We love to shed glimmers of light in the midst of the bleak economic downturn. If you are borrowing a Federal Direct Loan for the 2020-21 academic year, you will have the lowest fixed interest rate loan in decades.
How Did It Happen?
The annual interest rates for Federal Direct Loans are based on the May 10-year Treasury note auction.
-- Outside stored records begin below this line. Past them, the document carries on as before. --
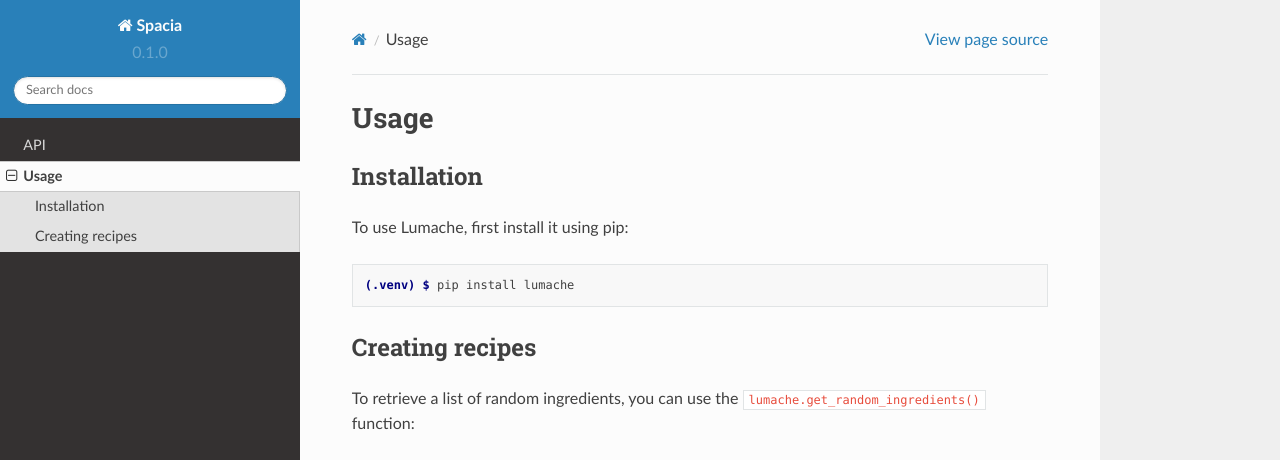
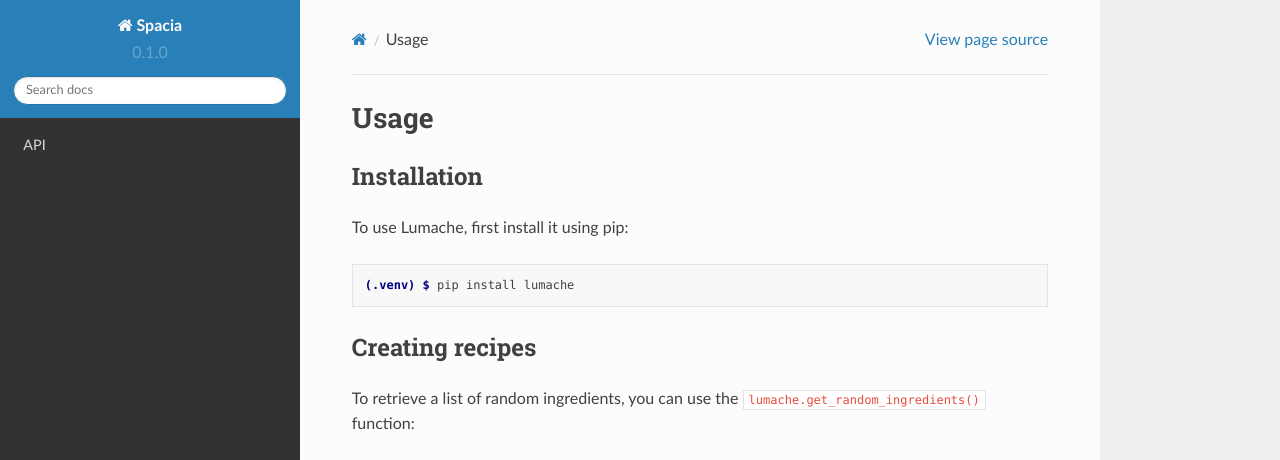
Before and after one commit to nickwfj123/spacia2022_doc, a Sphinx documentation site: the page built from docs/source/usage.rst, in a window 1280 px wide and 1095 px high. Shown: the top 460 px of the window. Built offline with Sphinx 7.4.7 and the Read the Docs theme 2.0.0, drawn with Linux system fonts in a browser that asks for light colours; pages that are not in the unit, such as notebooks, are missing from menus; grey boxes are pictures that could not be loaded.

Commit message:
Update index.rst

```diff
--- a/docs/source/index.rst
+++ b/docs/source/index.rst
@@ -3,4 +3,5 @@
    :caption: Contents:
 
   api
-  usage
+  dawdadw
+  dawdwad
```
On May 12, 2020, the 10-year Treasury note auction was at .70%. Despite signs that the US economy is starting to reopen, the Bureau of Labor Statistics reported Tuesday that the consumer price index (CPI) experienced the biggest drop since 1957. This was most likely a factor that led to the lowest May 10-year Treasury note auction since the Federal Direct Loans used this index.
How are the Interest Rates Calculated?
The Congressional Budget Office (CBO) will use the 10-year Treasury note to set next year’s Federal Direct Loan fixed interest rates for all loans borrowed between July 1, 2020 and June 30, 2021. Undergraduate students’ Federal Direct Student Loans are calculated based on the May 10-year Treasury rate plus 2.05%, capped at 8.25%. Graduate students’ Federal Direct Student Loans use this same May 10-year rate plus 3.60%, capped at 9.50%. Parents borrowing the Federal Direct Parent PLUS loans will have the rate calculated as the May 10-year Treasury rate plus 4.60%, capped at 10.50%.
What it Means for You?
If you are an undergraduate borrower, your Federal Direct Student Loans will be at 2.75%, down from 4.53%. Graduate borrowers of the Federal Direct Student Loan Program will be at 4.3% which is 1.78% lower than last year. Federal Direct Parent PLUS Loan borrowers will be at 5.30%, down from 7.08%.
How Much Savings Could This Mean?
For parents who defer all payments of their Federal Direct Parent PLUS Loan while their first year bachelor’s degree student is in school, this will be significant. Calculating the difference between last year’s and this year’s interest rates with the average Federal Direct Parent PLUS Loan at $17,220 (reported by College Board), the parent borrowers will save about $3,350. For first year undergraduate students borrowing unsubsidized Federal Direct Student Loans, the savings will be about $1,280 over the life on the loan on the $7,488 average Federal Direct Student Loan.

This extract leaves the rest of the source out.